Nonfarm payroll employment rose by 244,000 in April, and the unemployment rate edged up to 9.0 percent, the U.S. Bureau of Labor Statistics reported today. Job gains occurred in several service providing industries, manufacturing, and mining.
That sounds good. The unemployment rate edged up as allegedly more people came back into the workforce:
Oh, and they revised last month up by 41,000 jobs too.
So what’s going on with the household data?
The rate of change remains positive – but annualized (that is, removing seasonal variations) it is flagging, although remaining in positive territory.
The claim in the mainstream media is that “more people are re-entering the workforce and looking for work.” Really? When why is the “Not In Labor Force” number rising?

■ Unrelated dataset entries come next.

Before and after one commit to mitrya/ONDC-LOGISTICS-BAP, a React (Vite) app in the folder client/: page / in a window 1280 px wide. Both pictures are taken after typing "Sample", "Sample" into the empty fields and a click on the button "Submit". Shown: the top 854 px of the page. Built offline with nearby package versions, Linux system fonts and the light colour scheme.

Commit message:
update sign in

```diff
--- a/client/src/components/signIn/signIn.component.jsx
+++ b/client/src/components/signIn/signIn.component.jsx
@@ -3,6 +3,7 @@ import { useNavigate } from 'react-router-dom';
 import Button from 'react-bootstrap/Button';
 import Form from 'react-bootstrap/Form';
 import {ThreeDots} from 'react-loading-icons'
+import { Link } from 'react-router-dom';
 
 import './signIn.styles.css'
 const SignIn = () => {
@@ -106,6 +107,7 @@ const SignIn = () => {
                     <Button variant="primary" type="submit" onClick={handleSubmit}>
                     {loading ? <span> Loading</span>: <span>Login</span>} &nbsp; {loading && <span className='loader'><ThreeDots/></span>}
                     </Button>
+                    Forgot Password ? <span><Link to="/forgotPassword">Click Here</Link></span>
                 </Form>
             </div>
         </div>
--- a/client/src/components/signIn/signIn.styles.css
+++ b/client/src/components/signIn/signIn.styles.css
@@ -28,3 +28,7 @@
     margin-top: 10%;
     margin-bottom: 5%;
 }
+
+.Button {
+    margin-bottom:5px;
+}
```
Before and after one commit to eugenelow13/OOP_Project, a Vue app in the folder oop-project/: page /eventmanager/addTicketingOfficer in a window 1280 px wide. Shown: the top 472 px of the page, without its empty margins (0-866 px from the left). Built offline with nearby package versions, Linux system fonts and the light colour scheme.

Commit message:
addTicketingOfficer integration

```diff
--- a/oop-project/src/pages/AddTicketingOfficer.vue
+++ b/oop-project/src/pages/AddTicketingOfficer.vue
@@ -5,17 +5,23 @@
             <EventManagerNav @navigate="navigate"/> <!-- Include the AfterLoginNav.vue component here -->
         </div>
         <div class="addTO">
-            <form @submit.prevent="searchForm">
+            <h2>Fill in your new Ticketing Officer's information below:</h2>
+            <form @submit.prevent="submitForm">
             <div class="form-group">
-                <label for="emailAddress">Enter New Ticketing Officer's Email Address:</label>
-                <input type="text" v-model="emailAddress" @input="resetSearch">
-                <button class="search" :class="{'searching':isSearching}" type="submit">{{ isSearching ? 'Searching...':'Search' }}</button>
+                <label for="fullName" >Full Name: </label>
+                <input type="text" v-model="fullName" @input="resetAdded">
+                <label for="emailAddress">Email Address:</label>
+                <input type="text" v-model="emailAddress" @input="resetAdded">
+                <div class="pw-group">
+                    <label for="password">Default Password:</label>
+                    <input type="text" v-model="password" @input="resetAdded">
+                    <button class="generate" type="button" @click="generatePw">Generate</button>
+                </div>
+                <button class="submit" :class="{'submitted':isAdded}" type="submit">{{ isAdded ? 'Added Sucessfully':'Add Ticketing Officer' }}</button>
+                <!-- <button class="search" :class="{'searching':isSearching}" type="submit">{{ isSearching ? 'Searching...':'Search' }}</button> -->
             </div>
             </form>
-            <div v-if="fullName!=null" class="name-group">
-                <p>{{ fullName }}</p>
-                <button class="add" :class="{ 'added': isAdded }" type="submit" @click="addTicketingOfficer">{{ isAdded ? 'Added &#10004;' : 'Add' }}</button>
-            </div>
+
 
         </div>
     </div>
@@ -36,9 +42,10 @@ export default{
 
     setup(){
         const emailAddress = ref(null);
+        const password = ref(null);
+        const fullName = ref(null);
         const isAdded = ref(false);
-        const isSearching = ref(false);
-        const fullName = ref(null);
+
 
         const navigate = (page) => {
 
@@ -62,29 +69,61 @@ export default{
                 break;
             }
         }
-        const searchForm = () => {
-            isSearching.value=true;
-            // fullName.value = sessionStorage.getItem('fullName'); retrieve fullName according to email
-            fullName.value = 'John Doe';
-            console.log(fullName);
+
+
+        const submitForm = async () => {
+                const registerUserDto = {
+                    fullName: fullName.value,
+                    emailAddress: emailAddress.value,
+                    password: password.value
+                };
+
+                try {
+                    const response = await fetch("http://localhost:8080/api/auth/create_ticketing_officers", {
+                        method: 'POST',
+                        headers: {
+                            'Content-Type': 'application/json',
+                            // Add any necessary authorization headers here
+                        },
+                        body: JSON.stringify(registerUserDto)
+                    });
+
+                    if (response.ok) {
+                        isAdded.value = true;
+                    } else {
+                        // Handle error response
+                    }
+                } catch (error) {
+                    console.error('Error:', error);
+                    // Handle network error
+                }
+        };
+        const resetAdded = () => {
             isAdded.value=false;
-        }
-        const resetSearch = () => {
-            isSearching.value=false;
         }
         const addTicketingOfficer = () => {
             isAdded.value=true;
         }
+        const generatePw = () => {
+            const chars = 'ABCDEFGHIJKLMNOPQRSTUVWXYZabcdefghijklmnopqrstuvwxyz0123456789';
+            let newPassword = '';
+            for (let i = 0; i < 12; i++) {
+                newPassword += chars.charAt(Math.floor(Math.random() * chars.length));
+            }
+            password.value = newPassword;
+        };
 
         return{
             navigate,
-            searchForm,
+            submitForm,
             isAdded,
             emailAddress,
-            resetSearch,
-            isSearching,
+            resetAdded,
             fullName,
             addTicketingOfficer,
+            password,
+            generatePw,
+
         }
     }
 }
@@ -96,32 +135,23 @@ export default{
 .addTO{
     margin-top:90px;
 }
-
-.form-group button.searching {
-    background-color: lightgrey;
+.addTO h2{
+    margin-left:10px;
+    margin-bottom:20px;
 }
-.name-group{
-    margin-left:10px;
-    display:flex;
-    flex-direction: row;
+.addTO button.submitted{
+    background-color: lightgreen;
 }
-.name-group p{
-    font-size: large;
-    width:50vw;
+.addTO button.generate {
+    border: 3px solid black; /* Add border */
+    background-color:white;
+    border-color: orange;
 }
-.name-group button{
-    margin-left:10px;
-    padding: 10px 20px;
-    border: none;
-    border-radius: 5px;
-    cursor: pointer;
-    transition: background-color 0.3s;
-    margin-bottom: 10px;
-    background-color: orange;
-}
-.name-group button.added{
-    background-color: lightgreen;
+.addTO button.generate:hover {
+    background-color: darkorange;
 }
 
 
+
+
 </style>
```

and why is the rate (not-in-labor force number as compared against population) flat and not falling?
The employment rate of the population is showing the same seasonal bounce we had last year but nothing more – it’s bouncing along the bottom:
And finally, no, employment in terms of population is not improving. Here it is folks, and that indicator has now turned down once again. This indicator, I remind you, is the one that matters in terms of the government being able to actually fund operations via tax collection. This indicator must be positive in order for government funding capacity to improve.
Enjoy the rally today on the hype – and false hope.